Today, Vega, who served as chief of staff to Liveris and is now Dow’s vice president of North American Government Affairs and Advocacy, acknowledges that the company’s progressiveness might appear unlikely, but he sees it as sending a powerful message to other companies. The effect, he says, is that others might think, “Wow, if this company has these stances, then shame on us.”

Last year, Dow started flying the rainbow flag outside its headquarters, near the Stars and Stripes and those of other countries where it operates. The small gesture prompted letters to the local newspaper cautioning the company not to impose its views on locals. Fitterling isn’t bothered by the response. He says he likes to think of Dow’s offices as embassies—whatever the law outside, Dow policies and values are enforced on its grounds. “Maybe we’re in a state where an LGBT person doesn’t feel safe because of some of the state laws, but when they come to work here, they need to feel safe,” he says.

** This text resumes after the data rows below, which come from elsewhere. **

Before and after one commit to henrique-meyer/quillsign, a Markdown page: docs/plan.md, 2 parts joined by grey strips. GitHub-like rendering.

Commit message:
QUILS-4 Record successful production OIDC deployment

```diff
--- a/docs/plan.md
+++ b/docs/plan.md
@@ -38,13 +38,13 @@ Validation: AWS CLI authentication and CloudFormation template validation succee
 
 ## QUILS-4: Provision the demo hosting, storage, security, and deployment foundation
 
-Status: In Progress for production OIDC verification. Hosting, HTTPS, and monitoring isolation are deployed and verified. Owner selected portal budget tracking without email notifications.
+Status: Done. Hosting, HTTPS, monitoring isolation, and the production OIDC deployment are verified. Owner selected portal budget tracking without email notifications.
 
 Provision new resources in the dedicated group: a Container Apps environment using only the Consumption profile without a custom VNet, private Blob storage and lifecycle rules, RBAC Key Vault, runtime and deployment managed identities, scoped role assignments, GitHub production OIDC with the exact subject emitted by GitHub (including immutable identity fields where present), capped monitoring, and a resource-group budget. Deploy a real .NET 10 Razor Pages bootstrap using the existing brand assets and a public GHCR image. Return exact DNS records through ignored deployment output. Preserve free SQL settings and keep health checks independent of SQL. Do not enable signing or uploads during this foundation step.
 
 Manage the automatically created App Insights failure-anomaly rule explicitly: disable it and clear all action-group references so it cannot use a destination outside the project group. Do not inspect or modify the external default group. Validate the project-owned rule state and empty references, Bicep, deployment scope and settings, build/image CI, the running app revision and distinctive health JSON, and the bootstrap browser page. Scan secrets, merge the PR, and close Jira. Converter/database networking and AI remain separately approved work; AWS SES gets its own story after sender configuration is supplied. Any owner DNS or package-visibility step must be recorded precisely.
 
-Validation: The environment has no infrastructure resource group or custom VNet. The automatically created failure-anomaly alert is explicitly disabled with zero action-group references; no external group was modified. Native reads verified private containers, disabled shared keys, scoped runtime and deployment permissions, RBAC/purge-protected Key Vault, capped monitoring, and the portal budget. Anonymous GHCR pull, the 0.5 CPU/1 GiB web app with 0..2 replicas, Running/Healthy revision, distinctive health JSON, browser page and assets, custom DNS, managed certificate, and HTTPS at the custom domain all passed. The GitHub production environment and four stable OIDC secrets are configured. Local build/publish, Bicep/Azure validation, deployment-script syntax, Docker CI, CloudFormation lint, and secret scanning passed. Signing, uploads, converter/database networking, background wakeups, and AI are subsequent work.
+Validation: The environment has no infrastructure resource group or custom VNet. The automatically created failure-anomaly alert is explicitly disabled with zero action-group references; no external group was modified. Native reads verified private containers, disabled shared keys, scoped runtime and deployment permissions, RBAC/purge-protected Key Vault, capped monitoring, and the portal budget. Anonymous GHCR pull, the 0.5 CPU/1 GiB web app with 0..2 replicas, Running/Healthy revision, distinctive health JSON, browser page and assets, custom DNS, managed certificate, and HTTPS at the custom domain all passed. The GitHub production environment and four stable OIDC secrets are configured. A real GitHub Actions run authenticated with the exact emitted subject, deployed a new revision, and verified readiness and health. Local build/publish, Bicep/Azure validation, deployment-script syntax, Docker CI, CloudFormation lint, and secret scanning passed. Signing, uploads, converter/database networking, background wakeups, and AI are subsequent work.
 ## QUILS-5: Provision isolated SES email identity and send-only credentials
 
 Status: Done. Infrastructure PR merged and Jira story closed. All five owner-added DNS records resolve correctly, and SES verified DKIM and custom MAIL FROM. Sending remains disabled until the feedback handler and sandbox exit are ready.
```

Fitterling acknowledges that Dow’s record for women and minorities still needs improvement. Only 27 percent of the company’s U.S. employees are women, and its leadership is composed overwhelmingly of men. Just 18 percent of top managers are women. Meanwhile, only 21 percent of its U.S. workers aren’t white.

To help boost some of those numbers, Dow appointed its first inclusion executive and added an inclusion goal to top executives’ bonus structure last year. They’re now expected to set—and meet—goals for their departments. The change is designed to get more white men involved in discussions about diversity, a step Fitterling regards as crucial. Most of GLAD’s members, he notes, aren’t gay. “Inclusion is about everybody feeling like they’ve got an equal shot to get ahead and everybody feeling like it’s a safe environment,” he says. “That’s what we’re trying to create.”

Of course, protecting this safe environment means protecting the new company once the spinoff is complete. Hedge fund manager Nelson Peltz, who advocated for the 2015 plan to merge Dow with DuPont and then spin off the combined operations into three companies, sold his stake in late 2017, shortly after the merger was completed. In February, Bloomberg News reported that Dan Loeb, another prominent hedge fund manager and backer of the merger and spinoff, was no longer as optimistic about the company’s prospects because of the slowdown in the global economy. DowDuPont shares have fallen about 21 percent in the 18 months since the merger.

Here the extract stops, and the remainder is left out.